"There are police officers who view the information that they've put into the data banks as being something that is very optimal and very helpful," Halifax Regional Police Chief Jean-Michel Blais said Monday.

Wortley said he hopes to hold some form of public meetings to collect views from the community. A wide public survey about attitudes to police would be helpful, Wortley said, but perhaps not possible due to budget constraints.

Criminologist Scot Wortley

Criminologist Scot Wortley was involved in a pioneering study of street checks in Kingston, Ont., in 2005. (Pam Berman/CBC)

Police board commissioner Tony Mancini said he's concerned to hear that funding could limit the scope of Wortley's study.

Report, recommendations coming

Board commissioner Carlos Beals, also an anti-poverty activist and youth worker, said he hopes the study will address concerns on all side.

"Making sure that everyone in the city is being treated fairly, and that they are perceived to be treated fairly," he said.

A lifelong resident of North Dartmouth, Beals has had experience with police checks.

"I think just being an African-Nova Scotian male in this city, that my interactions with police have not been the best," he said. "Given my current work, I don't get pulled over on a daily basis, or I don't have that much interaction with police. But that's not to say that folks who live in these communities aren't having different experiences than I have."

Chief Jean-Michel Blais

Halifax Regional Police Chief Jean-Michel Blais has said he expects new policies on street checks to be in place this fall. (Pam Berman/CBC)

Wortley said his recommendations could include a nuanced analysis of how street checks affect Haligonians of various racial backgrounds.

He also said it's important to talk to police about how street checks contribute to public safety.

Wortley's final report will include recommendations that will balance how street checks affect quality of life for minorities in Halifax with public safety issues, he said.
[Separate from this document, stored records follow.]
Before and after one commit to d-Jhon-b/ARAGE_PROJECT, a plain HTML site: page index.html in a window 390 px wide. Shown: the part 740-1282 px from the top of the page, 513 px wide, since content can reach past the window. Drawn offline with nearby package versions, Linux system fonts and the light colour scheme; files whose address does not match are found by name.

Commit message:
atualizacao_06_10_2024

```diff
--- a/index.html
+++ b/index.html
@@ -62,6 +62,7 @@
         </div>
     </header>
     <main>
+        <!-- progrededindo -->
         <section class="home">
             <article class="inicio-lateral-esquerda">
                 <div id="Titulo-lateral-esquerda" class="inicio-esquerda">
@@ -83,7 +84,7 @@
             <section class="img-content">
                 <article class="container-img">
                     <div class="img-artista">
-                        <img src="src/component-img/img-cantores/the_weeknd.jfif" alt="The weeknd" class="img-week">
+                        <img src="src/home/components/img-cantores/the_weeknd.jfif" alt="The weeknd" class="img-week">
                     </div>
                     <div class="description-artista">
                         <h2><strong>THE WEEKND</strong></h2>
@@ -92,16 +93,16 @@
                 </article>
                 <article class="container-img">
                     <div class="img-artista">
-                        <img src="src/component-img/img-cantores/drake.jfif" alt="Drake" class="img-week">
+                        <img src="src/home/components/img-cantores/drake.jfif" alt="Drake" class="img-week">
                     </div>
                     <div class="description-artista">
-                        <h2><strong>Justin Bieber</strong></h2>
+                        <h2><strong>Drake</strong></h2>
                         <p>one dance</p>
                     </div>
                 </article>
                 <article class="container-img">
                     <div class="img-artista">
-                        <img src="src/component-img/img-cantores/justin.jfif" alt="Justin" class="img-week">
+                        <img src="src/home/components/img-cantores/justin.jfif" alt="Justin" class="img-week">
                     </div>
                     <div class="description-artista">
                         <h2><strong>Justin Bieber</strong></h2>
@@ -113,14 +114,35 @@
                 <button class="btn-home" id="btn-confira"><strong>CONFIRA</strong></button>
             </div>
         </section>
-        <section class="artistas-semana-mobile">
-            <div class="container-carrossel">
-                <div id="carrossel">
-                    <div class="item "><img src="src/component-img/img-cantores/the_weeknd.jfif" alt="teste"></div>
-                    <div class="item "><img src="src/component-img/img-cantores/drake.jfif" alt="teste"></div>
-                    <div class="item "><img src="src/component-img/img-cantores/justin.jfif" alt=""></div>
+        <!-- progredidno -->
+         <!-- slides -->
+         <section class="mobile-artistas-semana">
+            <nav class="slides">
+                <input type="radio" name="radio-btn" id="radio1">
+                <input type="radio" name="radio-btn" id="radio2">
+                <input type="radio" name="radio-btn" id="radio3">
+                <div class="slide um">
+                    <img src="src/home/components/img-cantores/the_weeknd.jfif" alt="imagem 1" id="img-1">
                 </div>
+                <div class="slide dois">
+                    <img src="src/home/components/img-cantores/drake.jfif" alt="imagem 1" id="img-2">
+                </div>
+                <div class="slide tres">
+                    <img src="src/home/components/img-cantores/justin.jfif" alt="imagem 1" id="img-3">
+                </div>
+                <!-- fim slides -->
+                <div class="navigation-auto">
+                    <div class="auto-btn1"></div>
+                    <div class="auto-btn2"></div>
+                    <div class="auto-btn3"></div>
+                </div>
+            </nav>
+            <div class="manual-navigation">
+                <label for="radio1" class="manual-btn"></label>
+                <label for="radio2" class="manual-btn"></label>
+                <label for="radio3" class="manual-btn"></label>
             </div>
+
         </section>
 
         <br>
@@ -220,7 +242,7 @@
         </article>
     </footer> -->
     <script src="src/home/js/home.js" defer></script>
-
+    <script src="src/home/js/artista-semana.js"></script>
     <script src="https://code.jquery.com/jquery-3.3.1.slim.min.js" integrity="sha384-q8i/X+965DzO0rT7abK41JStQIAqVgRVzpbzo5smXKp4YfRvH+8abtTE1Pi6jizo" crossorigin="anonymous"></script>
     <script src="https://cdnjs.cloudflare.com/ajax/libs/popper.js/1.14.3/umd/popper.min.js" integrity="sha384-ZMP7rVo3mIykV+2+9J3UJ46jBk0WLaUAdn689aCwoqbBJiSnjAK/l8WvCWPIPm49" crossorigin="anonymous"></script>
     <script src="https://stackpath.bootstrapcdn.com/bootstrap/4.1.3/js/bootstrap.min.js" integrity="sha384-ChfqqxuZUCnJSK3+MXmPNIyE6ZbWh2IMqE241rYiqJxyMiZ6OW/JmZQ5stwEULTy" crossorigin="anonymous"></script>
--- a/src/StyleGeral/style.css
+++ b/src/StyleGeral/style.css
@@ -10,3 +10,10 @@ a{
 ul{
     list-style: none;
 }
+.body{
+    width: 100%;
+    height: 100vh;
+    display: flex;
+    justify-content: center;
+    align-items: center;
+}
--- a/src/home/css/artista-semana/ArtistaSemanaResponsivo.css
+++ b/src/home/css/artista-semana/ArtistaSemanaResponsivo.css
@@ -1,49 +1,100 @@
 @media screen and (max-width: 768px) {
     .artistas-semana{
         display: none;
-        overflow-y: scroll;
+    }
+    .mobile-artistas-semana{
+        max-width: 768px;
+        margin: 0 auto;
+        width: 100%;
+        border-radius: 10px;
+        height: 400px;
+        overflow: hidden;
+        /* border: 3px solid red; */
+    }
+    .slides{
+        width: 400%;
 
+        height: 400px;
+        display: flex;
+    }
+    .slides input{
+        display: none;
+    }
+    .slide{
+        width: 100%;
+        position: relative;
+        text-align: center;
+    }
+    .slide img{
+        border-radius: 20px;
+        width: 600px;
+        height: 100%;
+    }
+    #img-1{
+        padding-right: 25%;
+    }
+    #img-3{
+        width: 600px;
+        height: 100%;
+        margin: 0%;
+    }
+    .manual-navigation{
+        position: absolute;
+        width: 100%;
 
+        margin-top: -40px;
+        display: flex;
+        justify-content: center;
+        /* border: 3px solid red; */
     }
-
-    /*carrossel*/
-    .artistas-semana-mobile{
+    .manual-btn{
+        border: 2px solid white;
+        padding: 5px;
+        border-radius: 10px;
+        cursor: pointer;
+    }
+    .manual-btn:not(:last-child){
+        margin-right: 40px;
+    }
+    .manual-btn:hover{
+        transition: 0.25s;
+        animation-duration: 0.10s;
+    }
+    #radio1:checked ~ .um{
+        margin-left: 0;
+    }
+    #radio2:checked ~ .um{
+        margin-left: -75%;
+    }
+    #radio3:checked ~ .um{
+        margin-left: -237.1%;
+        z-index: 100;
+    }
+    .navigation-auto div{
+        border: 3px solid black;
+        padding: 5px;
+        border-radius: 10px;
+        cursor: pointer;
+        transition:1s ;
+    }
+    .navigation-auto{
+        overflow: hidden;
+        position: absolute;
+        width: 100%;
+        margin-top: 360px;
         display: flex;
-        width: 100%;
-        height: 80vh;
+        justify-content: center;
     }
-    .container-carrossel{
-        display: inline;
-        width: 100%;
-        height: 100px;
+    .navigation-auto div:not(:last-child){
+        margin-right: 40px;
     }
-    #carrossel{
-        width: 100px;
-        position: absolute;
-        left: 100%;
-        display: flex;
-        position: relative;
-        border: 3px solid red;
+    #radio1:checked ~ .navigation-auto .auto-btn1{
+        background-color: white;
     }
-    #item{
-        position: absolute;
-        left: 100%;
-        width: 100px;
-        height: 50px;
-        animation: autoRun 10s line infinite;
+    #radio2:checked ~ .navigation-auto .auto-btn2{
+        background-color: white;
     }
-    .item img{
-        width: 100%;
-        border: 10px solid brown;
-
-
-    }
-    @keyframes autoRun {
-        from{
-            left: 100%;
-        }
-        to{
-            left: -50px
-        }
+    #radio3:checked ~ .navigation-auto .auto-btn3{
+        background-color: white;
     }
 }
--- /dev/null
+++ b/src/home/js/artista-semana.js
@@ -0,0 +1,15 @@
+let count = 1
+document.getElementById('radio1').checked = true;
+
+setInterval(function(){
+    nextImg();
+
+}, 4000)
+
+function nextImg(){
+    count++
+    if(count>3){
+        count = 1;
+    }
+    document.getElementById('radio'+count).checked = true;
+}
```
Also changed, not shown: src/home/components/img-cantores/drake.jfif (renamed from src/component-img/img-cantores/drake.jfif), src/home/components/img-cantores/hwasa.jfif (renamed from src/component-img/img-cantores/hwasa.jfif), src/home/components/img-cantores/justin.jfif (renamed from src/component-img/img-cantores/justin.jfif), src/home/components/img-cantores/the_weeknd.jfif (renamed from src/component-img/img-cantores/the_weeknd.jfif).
Chief Blais has said he expects new policies on street checks to be in place this fall.

With files from The Canadian Press